I love blogging. I love affiliate marketing. I love blogging with affiliate links. I will be the first person to defend our industry as valuable to the Internet as a whole. However, I got my first taste of what it’s like to be on the consumer side and feel duped by affiliate marketing.
The other day I saw an “article” posted by Mashable on Facebook. The title was “This app could be the key to speaking a second language” and Mashable had added “And teaches you how native speakers *actually* talk….” I’ve been considering learning Spanish so I was really curious to see what this app might be and if it would be better for me than the Rosetta Stone I have been contemplating.
I clicked on the article and started reading about uTalk Language Education. It was a glowing review. And yet, it was only 3 short paragraphs, with the last one being nothing but a plug for how you could get a subscription for 69 percent off. I thought to myself “this reads more like an advertisement than a product review.”
Sure enough, as I scrolled back to the top of the post, I saw this: “Just to let you know, if you buy something featured here, Mashable might earn an affiliate commission.” How in the world did I miss that when I first read the article? Here’s what it looked like:
Under the FTC rules (which I study and post about on a regular basis), this is probably an adequate disclosure. It was before the post. It was noticeable. It was in language that I understand. It was totally my fault for skimming over it.
And yet, between the disclosure itself and the way that the article was written, I was so mad that I decided I didn’t even want to click through to the product because I felt cheated out of a “real” article.
Why Did I Feel Cheated and What Would Have Made It Better?
I think in part, I expected that something posted like “news” on Mashable wouldn’t be a blatant advertisement. That was the first strike. The second was that in doing so, Mashable didn’t even make an attempt at reviewing the product. They probably took uTalk’s product information page, pulled out a few important points, and regurgitated them. They didn’t actually try the product. They didn’t give pros and cons. They didn’t compare it to any other products on the market.

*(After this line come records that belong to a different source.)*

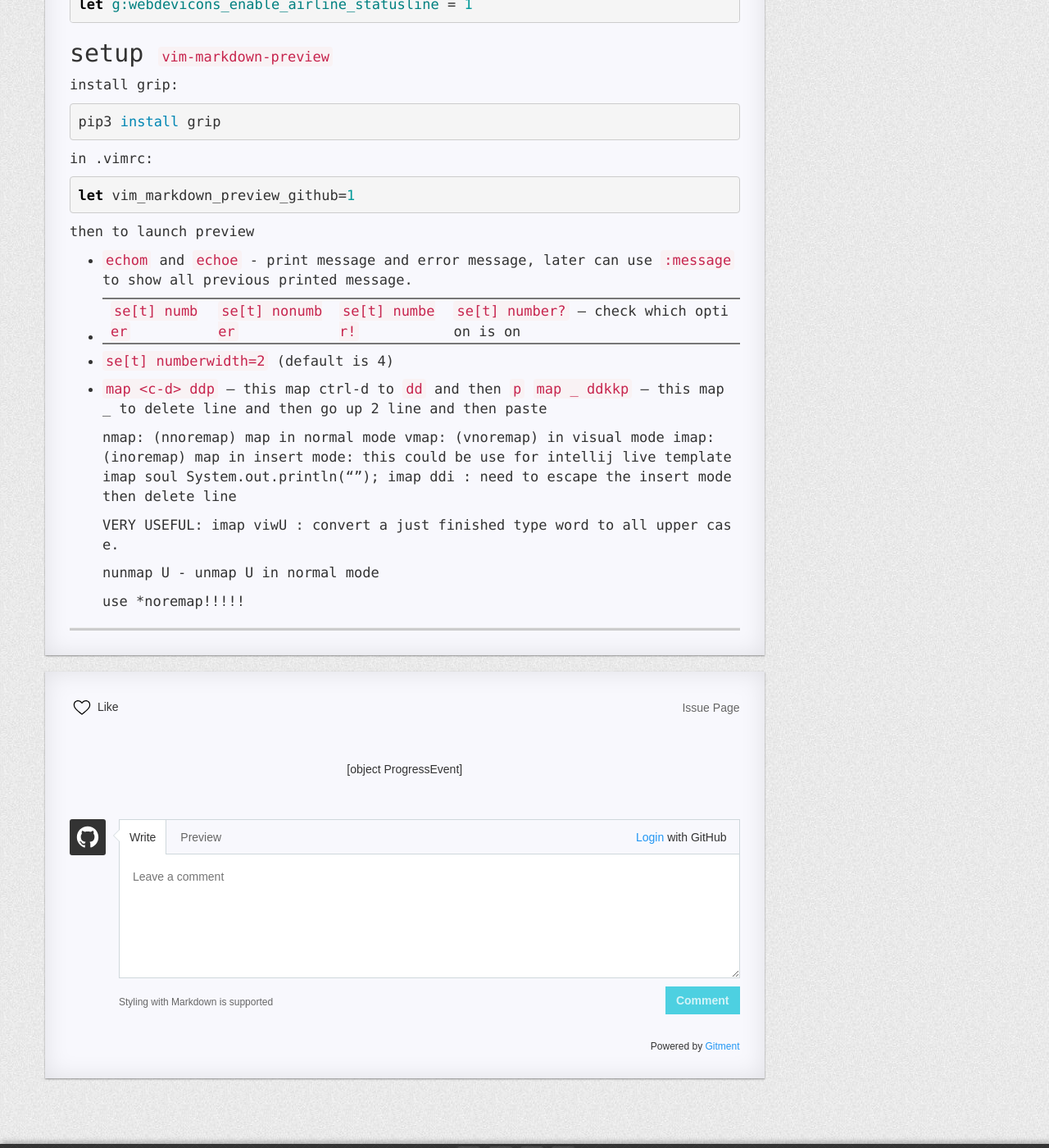
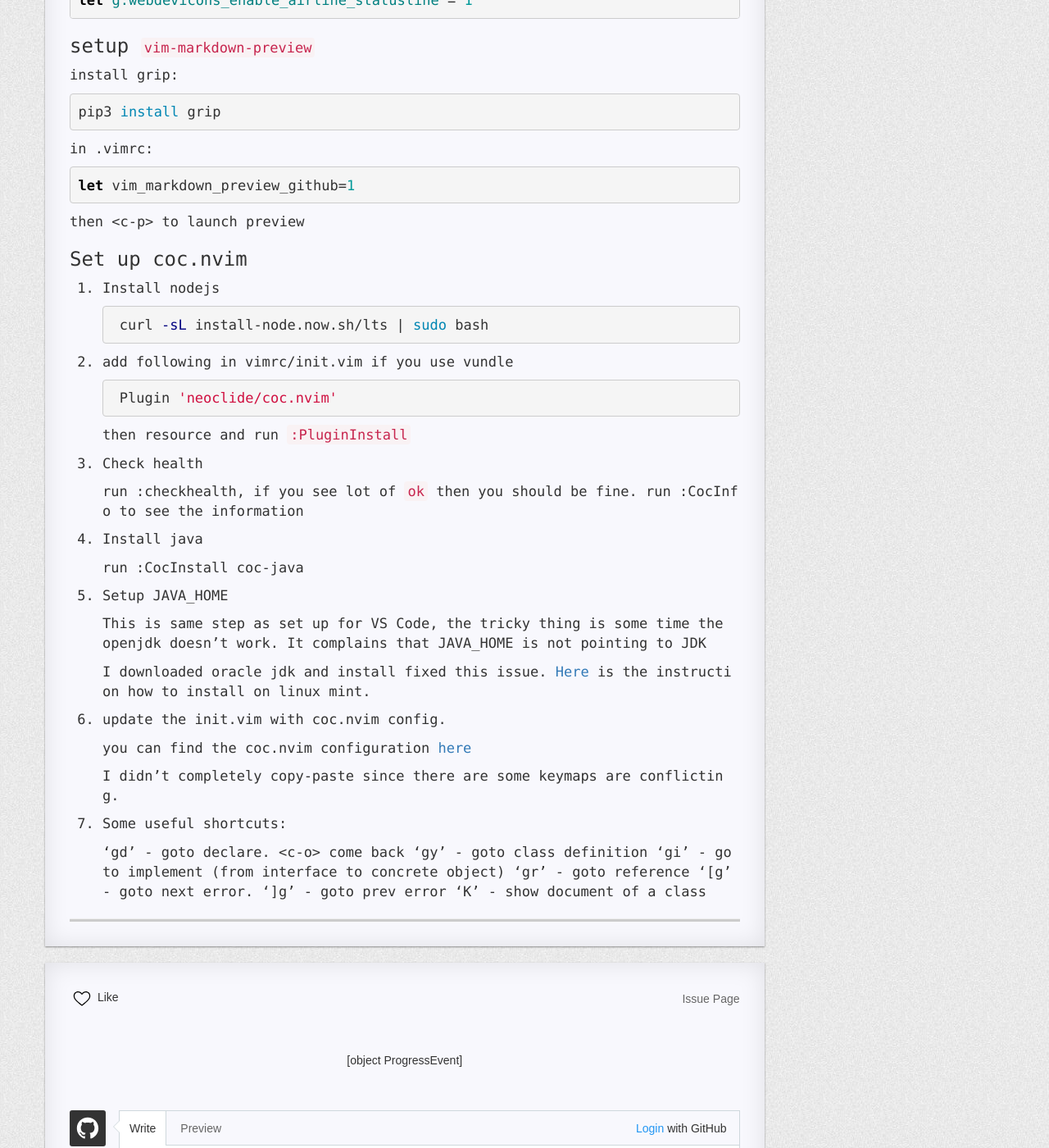
Before and after one commit to R0NGSH3N/r0ngsh3n.github.io, a Jekyll site: the page built from _posts/2014-01-15-vim-daily-practice.md, in a window 1280 px wide and 1400 px high, scrolled down 2486 px. Shown: the whole window at 82% size. Built offline with Jekyll 4.4.1, drawn with Linux system fonts in a browser that asks for light colours; nearby versions of some CDN libraries; comment, search, counter and statistics services are not loaded; a style sheet for code colours, icons or effects is not loaded; some of the changed text lies outside the part shown.

Commit message:
update article

```diff
--- a/_posts/2014-01-15-vim-daily-practice.md
+++ b/_posts/2014-01-15-vim-daily-practice.md
@@ -14,7 +14,7 @@ sudo pacman -S gvim # arch
 sudo apt install vim-gnome #ubuntu
 ~~~
 
-## Install Nerd Font
+## Install and Config Nerd Font
 
 Nerd font is required by couple of plug in (vim-devicon)
 
@@ -26,7 +26,8 @@ Nerd font is required by couple of plug in (vim-devicon)
 
 4. run command fc-list | grep <fontName> to verify nerd font install correctly
 
-## Set Guifont
+
+### Set Guifont for Nerd Font
 
 if you are using neovim, then you need change the font of the terminal and then restart vim, if you use vim then you need to use
 
@@ -36,7 +37,7 @@ if you are using neovim, then you need change the font of the terminal and then
 
 to implement the font
 
-## verify the font install correctly
+### verify the font install correctly
 
 in vim :
 
@@ -47,7 +48,9 @@ in vim :
 if you see the icon then you are fine, it you see some weird icon, then it is not.
 
 
-### The config file is in `~/.vimrc` or `~/.config/nvim/init.vim`, basic config
+## Set up vimrc or init.vim file
+
+The config file is in `~/.vimrc` or `~/.config/nvim/init.vim`, basic config
 
 my vim config is [here](https://raw.githubusercontent.com/R0NGSH3N/r0ngsh3n-vim/main/nvim/init.vim)
 
@@ -97,13 +100,13 @@ Plugin 'ryanoasis/vim-devicons'
 Plugin 'JamshedVesuna/vim-markdown-preview;
 ~~~
 
-### change the <leader> key to comma
+### Map the \<leader\> key to comma
 
 ~~~bash
 let mapleader = ","
 ~~~
 
-### NERDTree
+### Config NERDTree
 
 ~~~bash
 noremap  <leader>t : NERDTreeToggle<CR>
@@ -111,7 +114,7 @@ noremap  <leader>t : NERDTreeToggle<CR>
 
 "O" - expand all; "o" expand current node
 
-## activate `Vimdevicon`
+### activate `Vimdevicon`
 
   Once install the vim-devicon, you need use following command to activate in .vimrc
 
@@ -121,7 +124,7 @@ let g:webdevicons_enable_nerdtree = 1
 let g:webdevicons_enable_airline_statusline = 1
 ~~~
 
-## setup `vim-markdown-preview`
+### setup `vim-markdown-preview`
 
 install grip:
 
@@ -135,26 +138,52 @@ in .vimrc:
 let vim_markdown_preview_github=1
 ~~~
 
-then <c-p> to launch preview
+then \<c-p\> to launch preview
 
+### Set up coc.nvim
 
-- `echom` and `echoe` - print message and error message, later can use `:message` to show all previous printed message.
+1. Install nodejs
 
-- `se[t] number` | `se[t] nonumber` | `se[t] number!` | `se[t] number?` -- check which option is on
+    ~~~bash
+    curl -sL install-node.now.sh/lts | sudo bash
+    ~~~
 
-- `se[t] numberwidth=2` (default is 4)
+2. add following in vimrc/init.vim if you use vundle
 
-- `map <c-d> ddp` -- this map ctrl-d to `dd` and then `p`
-  `map _ ddkkp` -- this map _ to delete line and then go up 2 line and then paste
+    ~~~bash
+    Plugin 'neoclide/coc.nvim'
+    ~~~
 
-   nmap: (nnoremap) map in normal mode
-   vmap: (vnoremap) in visual mode
-   imap: (inoremap) map in insert mode: this could be use for intellij live template
-          imap soul System.out.println("");
-          imap <c-d> <esc>ddi : need <esc> to escape the insert mode then delete line
+    then resource and run `:PluginInstall`
 
-    VERY USEFUL: imap <c-u> <esc>viwU : convert a just finished type word to all upper case.
+3. Check health
 
-   nunmap U - unmap U in normal mode
+    run :checkhealth, if you see lot of `ok` then you should be fine.
+    run :CocInfo to see the information
 
-   use \*noremap!!!!!
+4. Install java
+
+    run :CocInstall coc-java
+
+5. Setup JAVA_HOME
+
+    This is same step as set up for VS Code, the tricky thing is some time the
+    openjdk doesn't work. It complains that JAVA_HOME is not pointing to JDK
+
+    I downloaded oracle jdk and install fixed this issue. [Here](https://linuxhint.com/install_java_linux_mint/) is the
+    instruction how to install on linux mint.
+
+6. update the init.vim with coc.nvim config.
+
+    you can find the coc.nvim configuration [here](https://github.com/neoclide/coc.nvim#example-vim-configuration)
+
+    I didn't completely copy-paste since there are some keymaps are conflicting.
+
+7. Some useful shortcuts:
+
+    'gd' - goto declare. \<c-o\> come back
+    'gy' - goto class definition
+    'gi' - goto implement (from interface to concrete object)
+    'gr' - goto reference
+    '[g' - goto next error. ']g' - goto prev error
+    'K'  - show document of a class
```
Also changed, not shown: other parts of _posts/2014-01-15-vim-daily-practice.md (+1 -1 lines), _posts/2015-07-08-learning-vimscript-hardway.md (added, +27 -0 lines).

It was a pure sales pitch, plain and simple–disguised to look like news.
I know Mashable isn’t the only one doing this. I’ve seen so many PopSugar wine club “reviews” that are nothing but advertisements that I have stopped following PopSugar altogether. Of course I can’t help feeling a bit hypocritical given that I am one of the people writing blog post product reviews with affiliate links in them.
It’s a good lesson to me and to all of us who write articles like this. A few lessons, in fact:

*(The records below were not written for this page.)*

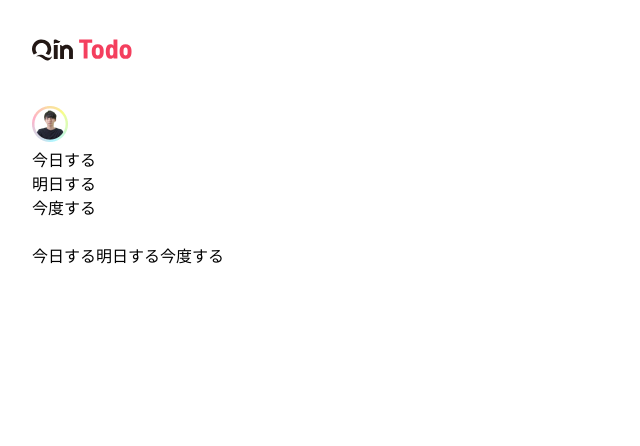
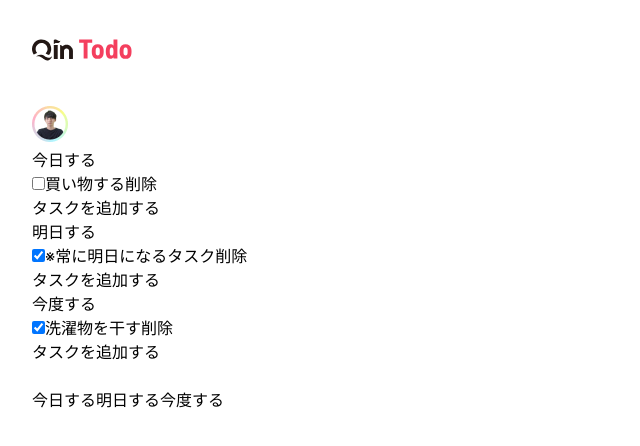
Before and after one commit to aopontann/qin-todo, a Next.js app in the folder web/: page / in a window 1280 px wide. Shown: the top 446 px of the page, without its empty margins (0-640 px from the left). Built offline with nearby package versions, Linux system fonts and the light colour scheme.

Commit message:
タスクの削除、タスクの編集、タスクの更新

```diff
--- a/web/src/pages/index.tsx
+++ b/web/src/pages/index.tsx
@@ -32,7 +32,7 @@ const res: { items: Items } = {
     },
     {
       id: 'id003',
-      content: '明日する',
+      content: '※常に明日になるタスク',
       completed: true,
       execution_date: formatInTimeZone(addDays(new Date(), 1), 'UTC', 'yyyy-MM-dd HH:mm:ss'),
       // テスト用 常に明日の日付になる
@@ -74,7 +74,7 @@ const Home: NextPage = () => {
   const [text, setText] = useState('');
   const input: ChangeEventHandler<HTMLInputElement> = (e) => setText(e.target.value);
   // APIのレスポンス
-  const [data, setData] = useState<Items>([]);
+  const [data, setData] = useState<Items>(res.items);
   // フロント用に加工した配列
   const [todosList, setTodosList] = useState(initTodosList);
 
@@ -99,7 +99,7 @@ const Home: NextPage = () => {
     return isSameDay(argDate, tomorrow);
   };
 
-  // タスクを追加
+  // タスクを追加する
   const addTask = (label: string): boolean => {
     if (text === '') return false;
 
@@ -140,6 +140,79 @@ const Home: NextPage = () => {
     return false;
   };
 
+  // タスクを削除する
+  const removeTask = (id: string) => {
+    setData((prevData) => [...prevData.filter((item) => item.id !== id)]);
+  };
+
+  // タスクを完了・未完了にする
+  const completedTask = (id: string) => {
+    setData((prevData) => [
+      ...prevData.map((item) => {
+        if (item.id !== id) return item;
+        return {
+          ...item,
+          completed: !item.completed,
+        };
+      }),
+    ]);
+  };
+
+  // タスクを編集する
+  const [currentTask, setCurrentTask] = useState({ active: false, id: '' });
+  const editTask = (id: string, content: string) => {
+    setCurrentTask({ active: true, id: id });
+    ref.current?.focus();
+    setText(content);
+  };
+
+  // タスクを更新する
+  const updateTask = (label: string) => {
+    switch (label) {
+      case todosList[0].label: // 今日する
+        setData((prevData) => [
+          ...prevData.filter((item) => item.id !== currentTask.id),
+          ...prevData
+            .filter((item) => item.id === currentTask.id)
+            .map((item) => ({
+              ...item,
+              content: text,
+              execution_date: formatInTimeZone(new Date(), 'UTC', Dateformat),
+            })),
+        ]);
+        break;
+      case todosList[1].label: // 明日する
+        setData((prevData) => [
+          ...prevData.filter((item) => item.id !== currentTask.id),
+          ...prevData
+            .filter((item) => item.id === currentTask.id)
+            .map((item) => ({
+              ...item,
+              content: text,
+              execution_date: formatInTimeZone(addDays(new Date(), 1), 'UTC', Dateformat),
+            })),
+        ]);
+        break;
+      case todosList[2].label: // 今度する
+        setData((prevData) => [
+          ...prevData.filter((item) => item.id !== currentTask.id),
+          ...prevData
+            .filter((item) => item.id === currentTask.id)
+            .map((item) => ({
+              ...item,
+              content: text,
+              execution_date: null,
+            })),
+        ]);
+        break;
+      default:
+        throw new Error('存在しないキーワードです');
+    }
+
+    setCurrentTask({ active: false, id: '' });
+    setText('');
+  };
+
   // タスクが増減するたびに配列を作成
   useEffect(() => {
     setTodosList((prevTodosList) => [
@@ -165,7 +238,6 @@ const Home: NextPage = () => {
         }),
       },
     ]);
-    console.log(data);
   }, [data]);
 
   return (
@@ -185,12 +257,15 @@ const Home: NextPage = () => {
               <p className={todosItem.color}>{todosItem.label}</p>
               <ul>
                 {todosItem.todos.map((todo, i) => (
-                  <li key={i}>
-                    <input type='checkbox' />
-                    <button>{todo.content}</button>
-                    <button>削除</button>
+                  <li className={currentTask.id === todo.id ? 'bg-[#FBBF24]/10' : ''} key={i}>
+                    <input onChange={() => completedTask(todo.id)} checked={todo.completed} type='checkbox' />
+                    <button onClick={() => editTask(todo.id, todo.content)}>{todo.content}</button>
+                    <button onClick={() => removeTask(todo.id)}>削除</button>
                   </li>
                 ))}
+                <li className={todosItem.todos.length ? 'hidden md:block' : ''}>
+                  <button onClick={() => ref.current?.focus()}>タスクを追加する</button>
+                </li>
               </ul>
             </section>
           ))}
@@ -202,7 +277,13 @@ const Home: NextPage = () => {
           <input className='border border-gray' value={text} onChange={input} ref={ref} type='text' />
           <div className='grid gap-1 grid-flow-col'>
             {todosList.map((todosItem, index) => (
-              <button className={`${todosItem.bg} text-white`} onClick={() => addTask(todosItem.label)} key={index}>
+              <button
+                className={`${todosItem.bg} text-white`}
+                onClick={() => {
+                  currentTask.active ? updateTask(todosItem.label) : addTask(todosItem.label);
+                }}
+                key={index}
+              >
                 {todosItem.label}
               </button>
             ))}
```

- Don’t make something look like “news” when it isn’t.
- Add genuine valuable content to your reviews rather than just product pitches.
- Pros and cons show that you are genuinely reviewing rather than just shilling.
- The “average” consumer might still skip over your disclosures, even when done properly.
Ironically when I went back to find the article later to write this post, I did click through the link. It took me to a “Mashable Shop,” so clearly they aren’t trying to trick the reader into thinking that they aren’t making money. It wasn’t a traditional affiliate link, but it was the same concept.
How would you have felt if you clicked through to read “news” only to find out it was advertising? Or do you assume that all posts on Facebook now are as likely to be ads as they are newsworthy?
The post I Was Burned by Affiliate Marketing (as a Consumer) appeared first on Tricia Meyer.